Sixties were heady, not barmy
Professor David Bridges, of the University of East Anglia, told a Cambridge audience on Monday: "We have to oppose and subvert the enervating control and censorship which Government agencies are exercising over the curriculum for schools and the curriculum for teacher education and indeed over the publication of educational research."
He argued that the cumulative effect of Government policies was to stifle original thought and discourage the free and open dialogue which leads to new ideas and challenges received wisdom.
These policies included the "takeover" of the school curriculum by the Government and its role in determining not just what will be included "but what will be left out". Professor Bridges also criticised the shrinking of Her Majesty's Inspectorate and local advisory services as well as teacher education institutions - "all of the main agencies which might offer informed and authoritative dissent to the Government's educational policies".
The infrastructure provided by teachers' centres and advisers to support independent curriculum innovation had been removed, and teacher training had been systematically distanced from the broader intellectual currents of the rest of higher education, he said. Other causes for concern were "the deliberate discrediting and then suppression of 'barmy' theory and its near-exclusion from initial teacher training" and the increasingly close definition of what was to be learned by would-be teachers.
But perhaps more invidious was the application of quasi-market principles to education.

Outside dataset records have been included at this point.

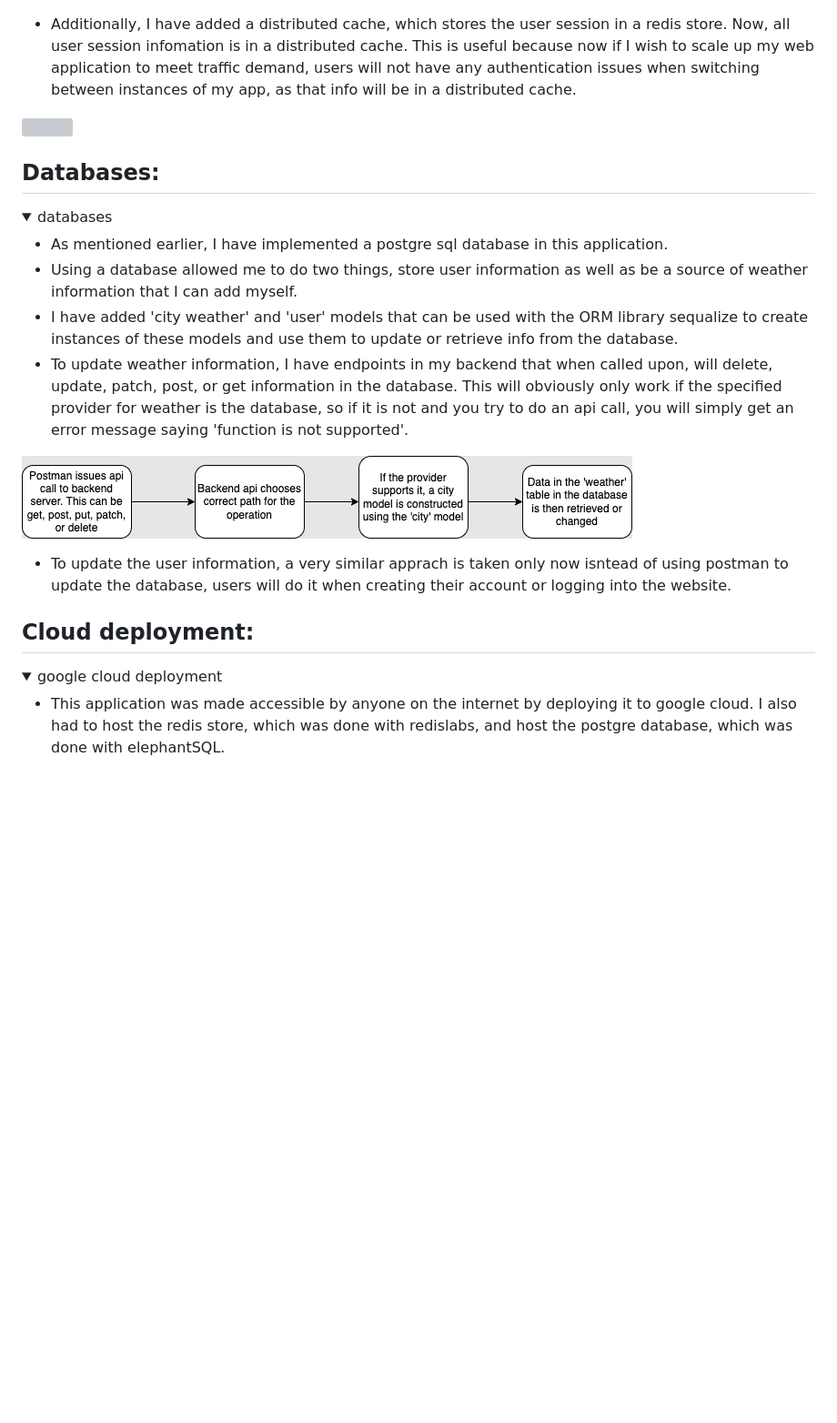
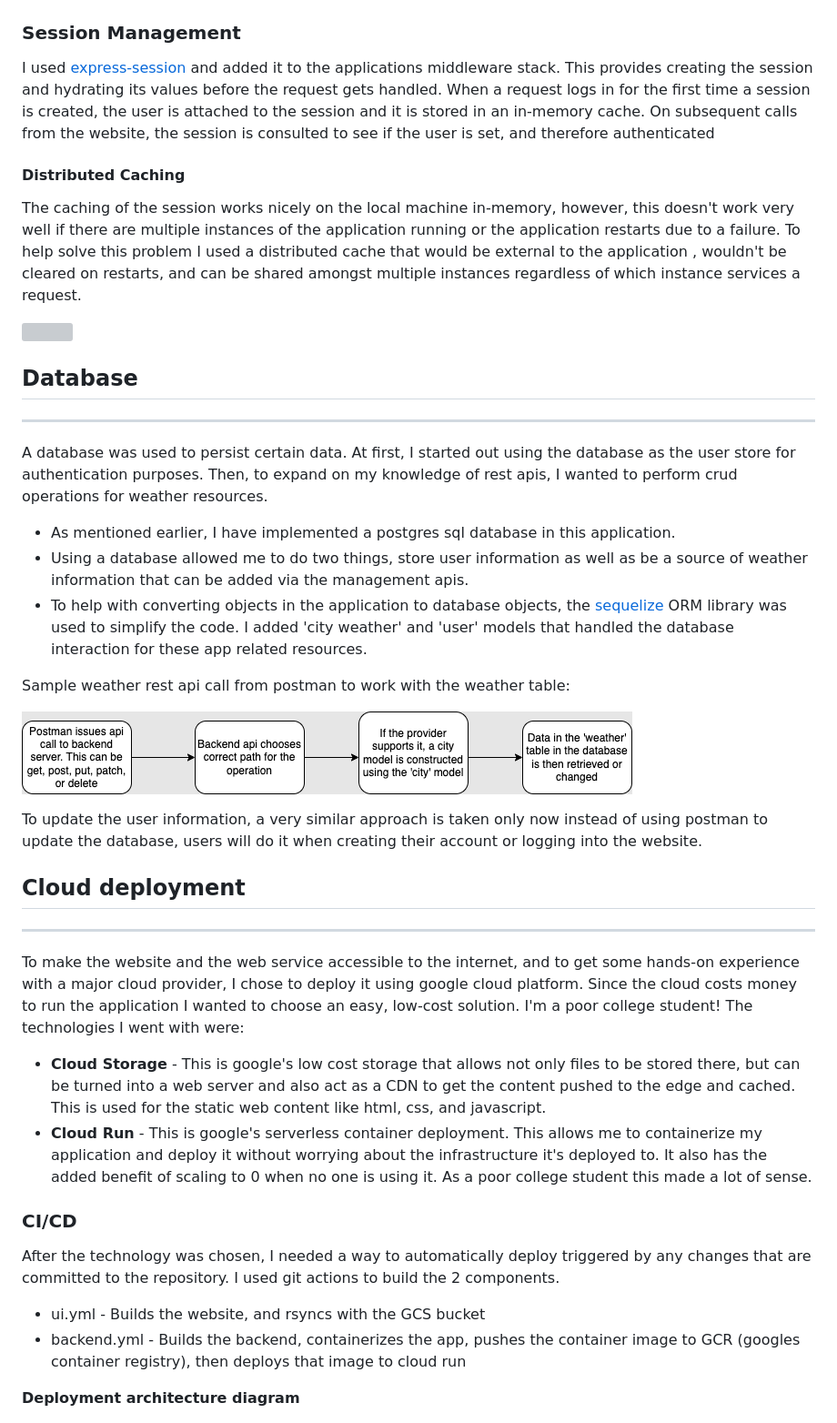
Before and after one commit to JTabb1213/weather, a Markdown page: README.md, the part around one of its changes. Shown at 91% size. Rendered like a GitHub page; folded sections open; blank space fills up the shorter version; grey boxes are pictures that could not be loaded.

```diff
--- a/README.md
+++ b/README.md
@@ -42,41 +45,52 @@ This project was created to learn and apply industry standard software engineeri
 
 ![chart of logic in user authorization](imagesForReadme/imagedb.png)
 
-* Additionally, I have added a distributed cache, which stores the user session in a redis store. Now, all user session infomation is in a distributed cache. This is useful because now if I wish to scale up my web application to meet traffic demand, users will not have any authentication issues when switching between instances of my app, as that info will be in a distributed cache.
+### Session Management
+I used [express-session](https://www.npmjs.com/package/express-session) and added it to the applications middleware stack.
+This provides creating the session and hydrating its values before the request gets handled. When a request logs in for the first time a session is created, the user is attached
+to the session and it is stored in an in-memory cache. On subsequent calls from the website, the session is consulted to see if the user is set, and therefore authenticated
+
+#### Distributed Caching
+The caching of the session works nicely on the local machine in-memory, however, this doesn't work very well if there are multiple instances of the application running
+or the application restarts due to a failure. To help solve this problem I used a distributed cache that would be external to the application
+, wouldn't be cleared on restarts, and can be shared amongst multiple instances regardless of which instance services a request.
 
 <img scr="imagesForReadme/imageSC.png" width="50%">
 
-</details>
+## Database
 
-<a id="UserA"></a>
-
-## Databases:
-
-<details>
-	<summary>databases</summary>
+---
+A database was used to persist certain data. At first, I started out using the database as the user store for authentication purposes.
+Then, to expand on my knowledge of rest apis, I wanted to perform crud operations for weather resources.
 
 
-* As mentioned earlier, I have implemented a postgre sql database in this application.
-* Using a database allowed me to do two things, store user information as well as be a source of weather information that I can add myself.
-* I have added 'city weather' and 'user' models that can be used with the ORM library sequalize to create instances of these models and use them to update or retrieve info from the database.
-* To update weather information, I have endpoints in my backend that when called upon, will delete, update, patch, post, or get information in the database. This will obviously only work if the specified provider for weather is the database, so if it is not and you try to do an api call, you will simply get an error message saying 'function is not supported'.
+* As mentioned earlier, I have implemented a postgres sql database in this application.
+* Using a database allowed me to do two things, store user information as well as be a source of weather information that can be added via the management apis.
+* To help with converting objects in the application to database objects, the [sequelize](https://www.npmjs.com/package/sequelize) ORM library was used to simplify the code. I added 'city weather' and 'user' models that handled the database interaction for these app related resources.
+
+Sample weather rest api call from postman to work with the weather table:
 
 ![image of logic flow in updating the database with new weather info:](imagesForReadme/imageWeatherDB.png)
 
-* To update the user information, a very similar apprach is taken only now isntead of using postman to update the database, users will do it when creating their account or logging into the website.
+To update the user information, a very similar approach is taken only now instead of using postman to update the database, users will do it when creating their account or logging into the website.
+
+## Cloud deployment
+
+---
+To make the website and the web service accessible to the internet, and to get some hands-on experience with a major cloud provider, I chose to deploy it using google cloud platform.
+Since the cloud costs money to run the application I wanted to choose an easy, low-cost solution. I'm a poor college student! The technologies I went with were:
+
+* __Cloud Storage__ - This is google's low cost storage that allows not only files to be stored there, but can be turned into a web server and also act as a CDN to get the content pushed to the edge and cached. This is used for the static web content like html, css, and javascript.
+* __Cloud Run__ - This is google's serverless container deployment. This allows me to containerize my application and deploy it without worrying about the infrastructure it's deployed to. It also has the added benefit of scaling to 0 when no one is using it. As a poor college student this made a lot of sense.
+
+### CI/CD
+After the technology was chosen, I needed a way to automatically deploy triggered by any changes that are committed to the repository. I used git actions to build the 2 components.
+
+* ui.yml - Builds the website, and rsyncs with the GCS bucket
+* backend.yml - Builds the backend, containerizes the app, pushes the container image to GCR (googles container registry), then deploys that image to cloud run
 
 
-
-</details>
-
-<a id="db"></a>
-
-## Cloud deployment:
-
-<details>
-	<summary>google cloud deployment</summary>
-
-* This application was made accessible by anyone on the internet by deploying it to google cloud. I also had to host the redis store, which was done with redislabs, and host the postgre database, which was done with elephantSQL.
+__Deployment architecture diagram__
 
 <img src="imagesForReadme/image1.png" width="50%">
 
```
Also changed, not shown: other parts of README.md (+46 -35 lines).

It sets sections of the education community against each other "not on the basis of stimulating ideological conflict but in the pursuit of profit", and also "promotes the production of knowledge as a commodity to be privately owned rather than its widest dissemination as a resource with that magical property that it can be shared infinitely without loss to any individual".
There was now a risk of a professional climate "in which the serious questioning of educational policy and practice is atrophied by a combination of centralised control and local apathy or self-censorship".
In his talk, the Cambridge Journal of Education's 25th anniversary lecture, Professor Bridges reminded his audience, many of whose members had come to prominence in teacher training in the 1960s, of the "intellectual delight" of that era, of visits to primary schools to stage a "happening", of how "debates in schools about integrated curriculum, mixed-ability teaching and creative this, that and the other mingled with college debates between philosophers and sociologists about knowledge and control".
Looking back had reminded him "of the extent to which the teacher education community in 1971 was curious about a wide range of new intellectual currents, open to radical ideas and quite unselfconscious and uninhibited in their pursuit. It also saw engagement with these ideas as an essential foundation for participation in teacher education."
His agenda for recreating this atmosphere included reconfirming relations of trust and confidence within the education community, protecting the quality and "intellectual capital" of education studies in higher education and seeking out "powerful ideas from the world community, which extend, enrich and disturb".